The Shed goes behind the scenes with Cameron Elkins on his latest episode of Stories of Bike: Two Cities. The first episode of an epic three-parter based around Melbourne’s Kustom Kommune and Sydney’s Rising Sun, Australia’s only community motorbike workshops.

STORIES OF BIKE: TWO CITIES via The Shed

The first time I’d heard of a “communal motorcycle workshop” was via Rising Sun’s crowd funding campaign. It was also the first time I’d heard of Rising Sun.

My first thoughts were, “that’s a very new age and pretty cool thing to do!”. My second thoughts were, “how are they going to make this work?!”.

It wasn’t until after they’d completed the campaign that Heleana and Adrian, founders of the Rising Sun workshop, had approached me about shooting a Stories of Bike episode on them. We met in a café in Newtown, not far from where their pop-up workshop would actually be. I loved their story and their tenacity to get the workshop going. But with my other shoot commitments it was going to be a while before I could get around to them. I also suggested that it would be best to start shooting the episode once they had their own space, so we could show an “end result” of their journey.

So we parked the making of their episode for a while.

I can’t recall if, during our initial chat, Heleana or Adrian had mentioned Kustom Kommune. I’m thinking they must have, as it was all part of their story. Unfortunately, I lost my notes from that conversation, but I’m sure Kustom Kommune was talked about there. Anyhow, the two guys from Melbourne and their newly furnished workshop started popping up in local media. They had found a fantastic location and were very close to opening.

But it wasn’t until Harley Davidson had approached me with an idea of following a custom bike build between Rising Sun and Kustom Kommune that I really got the chance to be involved with both workshops.

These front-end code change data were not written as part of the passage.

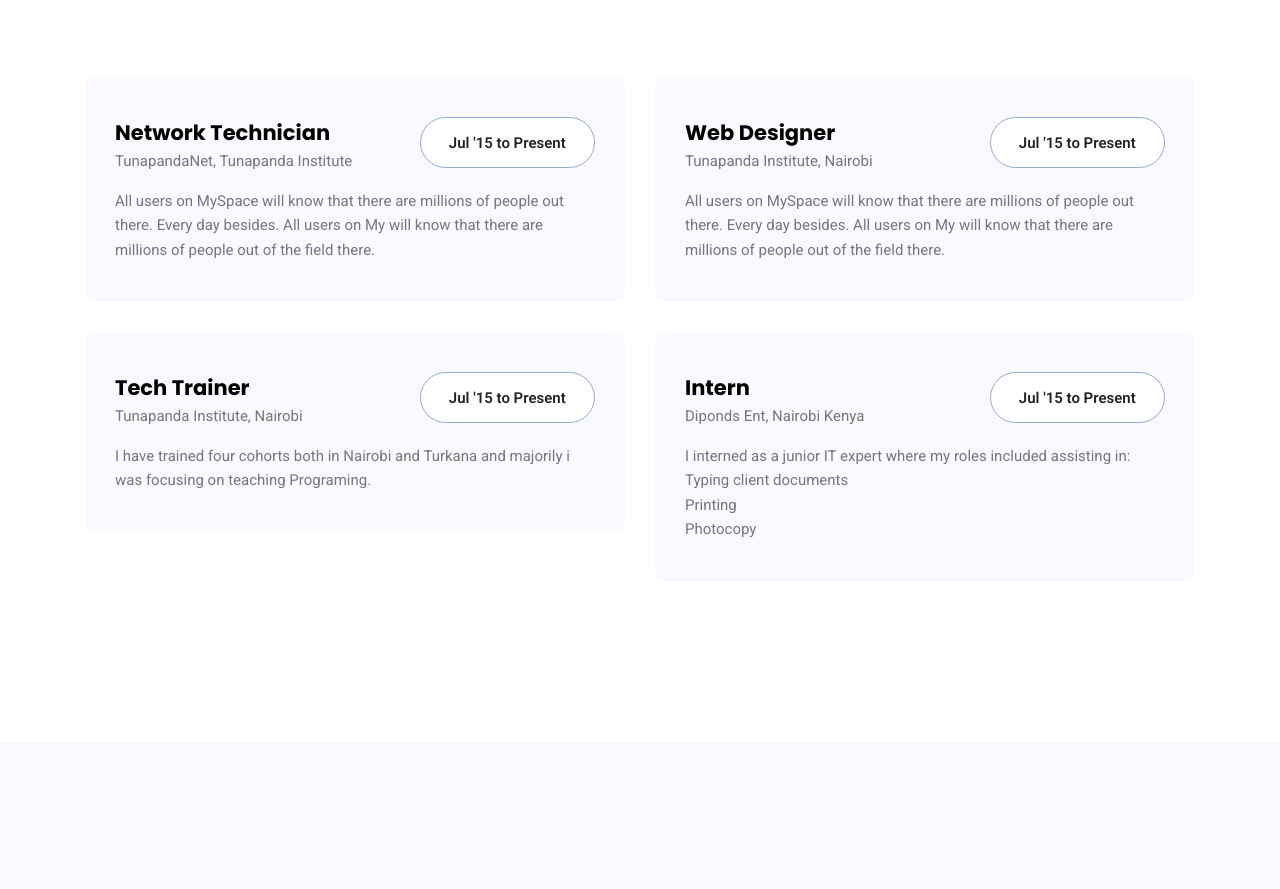
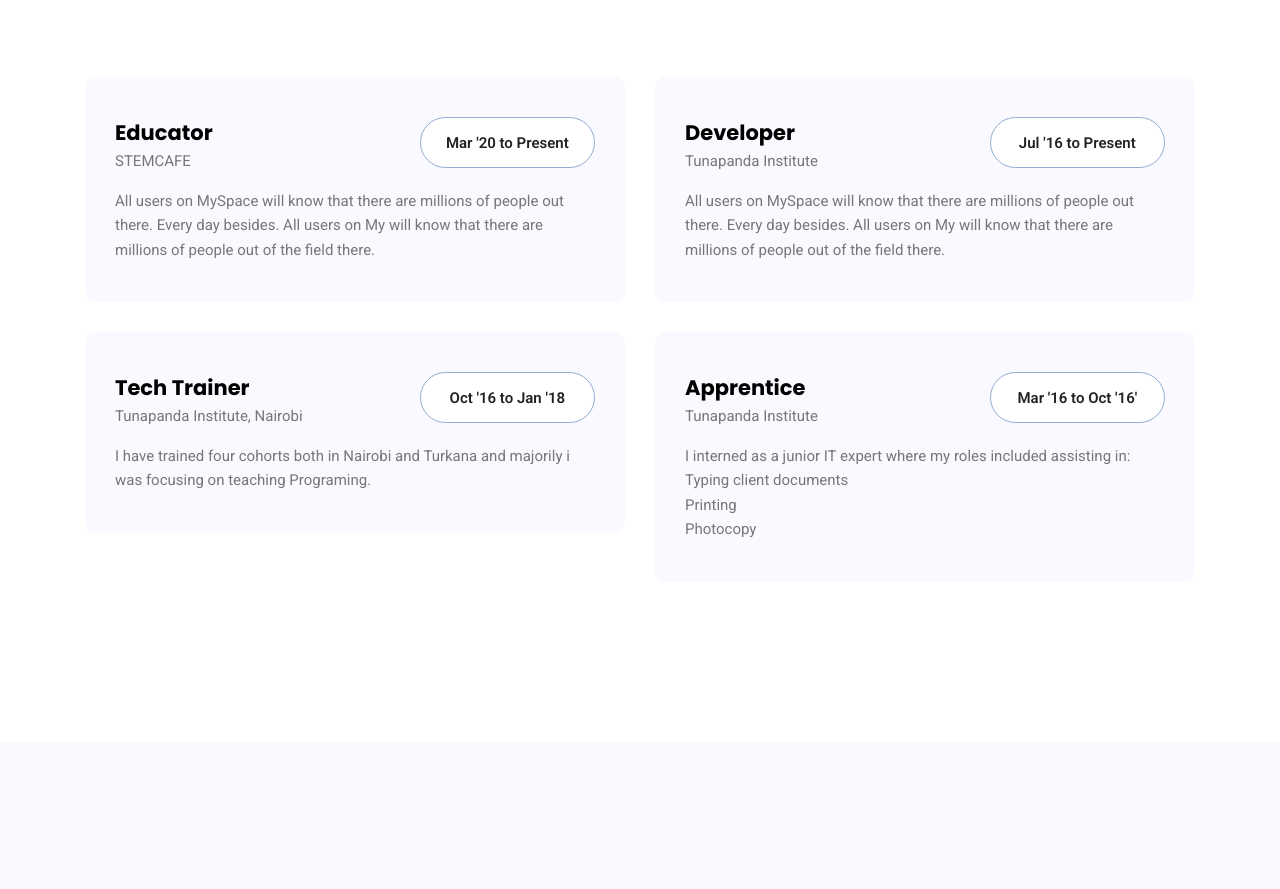
Before and after one commit to Renice-Owino/Renice-Owino.github.io, a plain HTML site: page index.html in a window 1280 px wide. Shown: the part 1980-2869 px from the top of the page. Drawn offline with nearby package versions, Linux system fonts and the light colour scheme; some packages are replaced by stand-ins of ours.

Commit message:
Modified experience

```diff
--- a/index.html
+++ b/index.html
@@ -161,11 +161,11 @@
 					<div class="single-job">
 						<div class="top-sec d-flex justify-content-between">
 							<div class="top-left">
-								<h4>Network Technician</h4>
-								<p>TunapandaNet, Tunapanda Institute</p>
+								<h4>Educator</h4>
+								<p>STEMCAFE</p>
 							</div>
 							<div class="top-right">
-								<a href="#" class="primary-btn" data-text="Jul '15 to Present">
+								<a href="#" class="primary-btn" data-text="Mar '20 to Present">
 									<span>J</span><span>u</span><span>l</span>
 									<span>'</span><span>1</span><span>5</span>
 									<span>t</span><span>o</span>
@@ -184,11 +184,11 @@
 					<div class="single-job">
 						<div class="top-sec d-flex justify-content-between">
 							<div class="top-left">
-								<h4>Web Designer</h4>
-								<p>Tunapanda Institute, Nairobi</p>
+								<h4>Developer</h4>
+								<p>Tunapanda Institute</p>
 							</div>
 							<div class="top-right">
-								<a href="#" class="primary-btn" data-text="Jul '15 to Present">
+								<a href="#" class="primary-btn" data-text="Jul '16 to Present">
 									<span>J</span><span>u</span><span>l</span>
 									<span>'</span><span>1</span><span>5</span>
 									<span>t</span><span>o</span>
@@ -211,7 +211,7 @@
 								<p>Tunapanda Institute, Nairobi</p>
 							</div>
 							<div class="top-right">
-								<a href="#" class="primary-btn" data-text="Jul '15 to Present">
+								<a href="#" class="primary-btn" data-text="Oct '16 to Jan '18">
 									<span>J</span><span>u</span><span>l</span>
 									<span>'</span><span>1</span><span>5</span>
 									<span>t</span><span>o</span>
@@ -229,11 +229,11 @@
 					<div class="single-job">
 						<div class="top-sec d-flex justify-content-between">
 							<div class="top-left">
-								<h4>Intern</h4>
-								<p>Diponds Ent, Nairobi Kenya</p>
+								<h4>Apprentice</h4>
+								<p>Tunapanda Institute</p>
 							</div>
 							<div class="top-right">
-								<a href="#" class="primary-btn" data-text="Jul '15 to Present">
+								<a href="#" class="primary-btn" data-text="Mar '16 to Oct '16'">
 									<span>J</span><span>u</span><span>l</span>
 									<span>'</span><span>1</span><span>5</span>
 									<span>t</span><span>o</span>
```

To solve the problem that Rising Sun were having in finding a space of their own, Harley Davidson directed them to a short-term lease to set-up a pop-up store. Within a few weeks they were up and running with the workshop and serving some of the yummiest ramen I’ve tasted. And shooting got underway.

Both workshops were under a pretty tight deadline to deliver their custom builds of a Harley Davidson FortyEight Sportster. Both workshops were aiming to deliver their bikes for show at Throttle Roll, Sydney’s best custom bike show. At the time I’d completed interviews in Sydney and Melbourne, the bikes had only just been received and ideas were just starting to ferment.

For me, it was pretty exciting as it was really the first opportunity I’d have to follow not just one, but two custom builds from start to finish. Usually, I’d only hear about a build once it was done and announced to the public. So, here I was at the heart of two workshops, hearing their ideas for the bike and watching them prepare for something pretty special: bringing their members, the reasons for starting their workshops in the first place, together for the first time.

It was going to be quite an epic journey.